Quantum entanglement in spin qubits demonstrated for the first time
May 17, 2012
Harvard scientists have demonstrated quantum entanglement between two spin qubits for the first time, using electrostatic interaction between electrons.
Spin qubits are tiny droplets of free electrons created within quantum dots, small devices fabricated from standard semiconductor materials.
Spin qubits have several advantages as elements in a quantum computer: they operate at room temperature (unlike other devices, which require extremely low temperatures and expensive support systems), they can be fabricated using standard photolithography techniques (for mass production), and the spin is easily controlled, using the electron spin (up-down) to act as the qubit.
However, environmental fluctuations can cause entanglement between the qubits to degrade because the electrostatic interaction is weak, said Amir Yacoby, Harvard University professor of physics and applied physics, who led the research.
His team overcame this problem by allowing the qubits to interact for a precise amount of time, then flipping them, which causes them to return to their initial state. This maintains the delicate relationship between the qubits while overcoming outside disturbances from the external environment.

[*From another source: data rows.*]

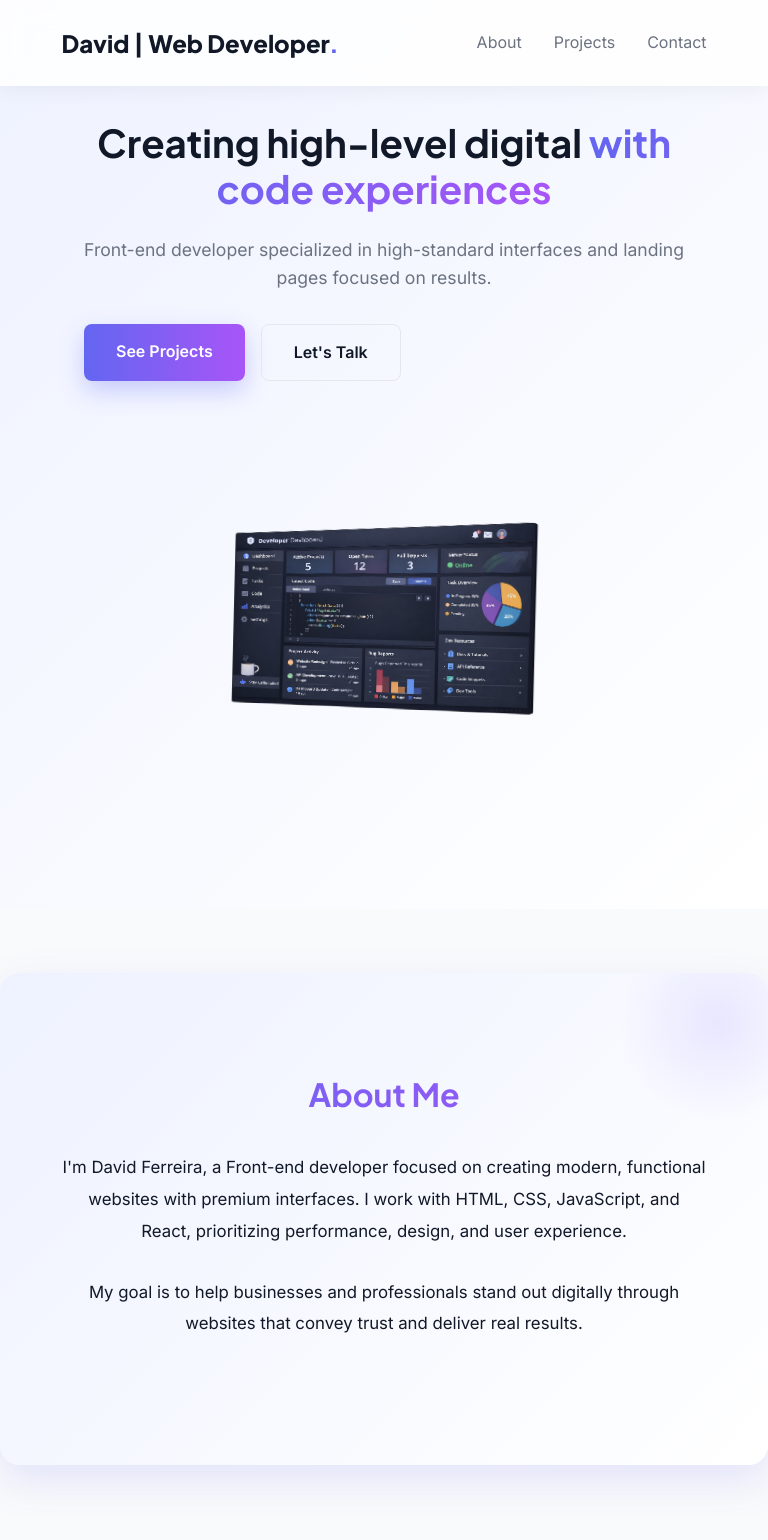
Repository: davidfsillva/David_Ferreira
Page: index.html
These files come from the project's save history. The page is drawn as it stood at one moment and after a run of saves; the edit follows.
The browser window is 768 px wide. The pictures show the part of the page from y = 0 to 1540 px (the page is 3211 px tall).

Above is the page before, as saved 2026-02-11 15:25:57.
Console error: TypeError: Cannot read properties of null (reading 'addEventListener')

After the next 2 saves:
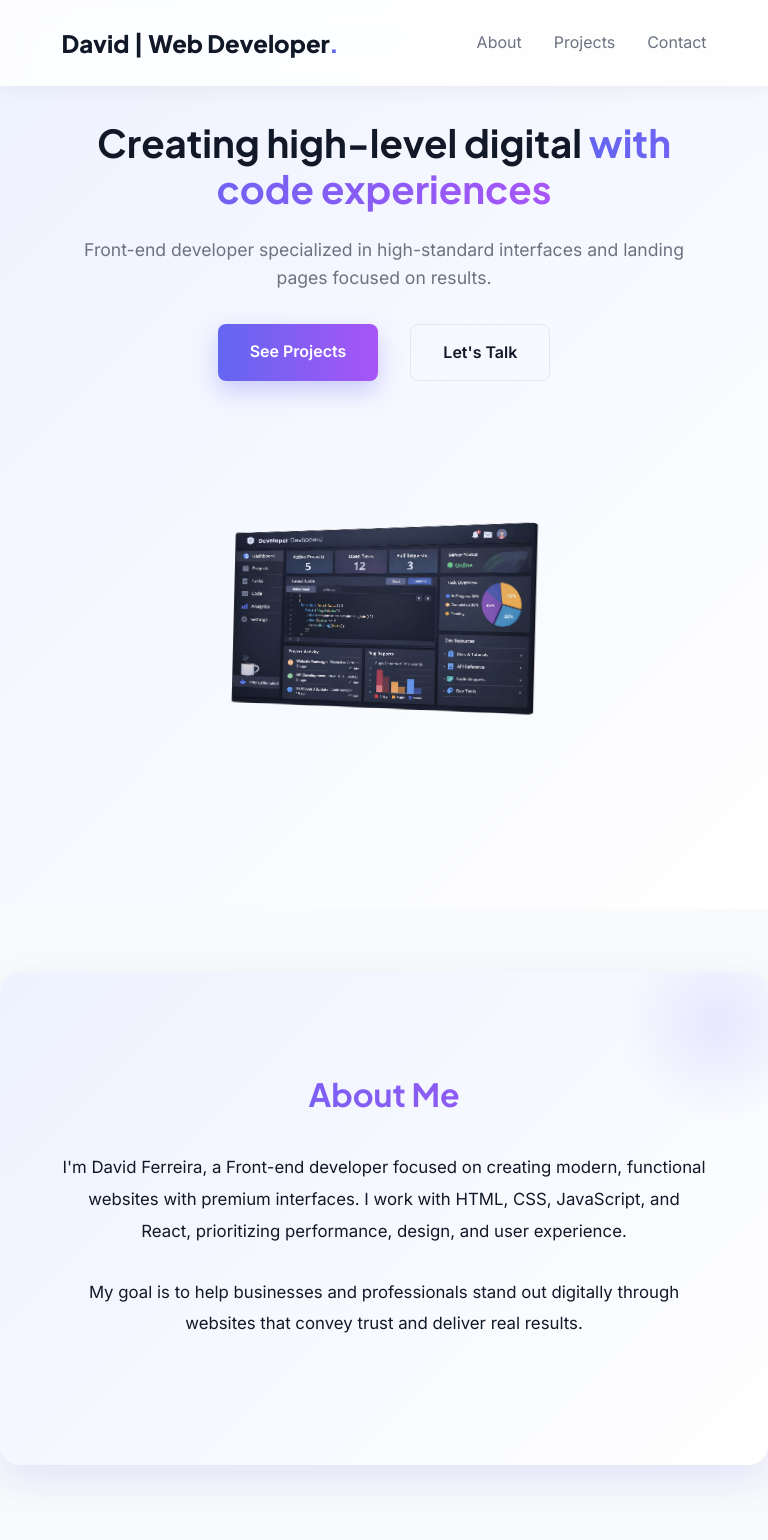
The 2 saves are shown as one change because they came seconds apart.
The last was saved 14 s later.
--- a/style.css
+++ b/style.css
@@ -537,6 +537,13 @@ footer {
   .hero-visual {
     margin-top: 3rem;
   }
+
+    .hero-btns {
+    justify-content: center; /* centraliza horizontalmente */
+    gap: 1rem; /* mantém espaçamento entre os botões */
+    flex-wrap: wrap;
+  }
+
 }
 
 @media (max-width: 600px) {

But it takes time to create that entanglement, and during that time, various elements are trying to interact with the individual qubits, which cause them to lose their information, he said. “It took some creative thinking to design a system that would allow their entanglement to accumulate, but would limit their interaction with the rest of their environment.”
This method of quantum error correction has been used to correct disturbances in other systems — in superconducting qubits, for example — but this is the first time it has been demonstrated in spin qubits.
Ref.: M. D. Shulman et al., “Demonstration of Entanglement of Electrostatically Coupled Singlet-Triplet Qubits,” Science, 2012 [DOI: 10.1126/science.1217692]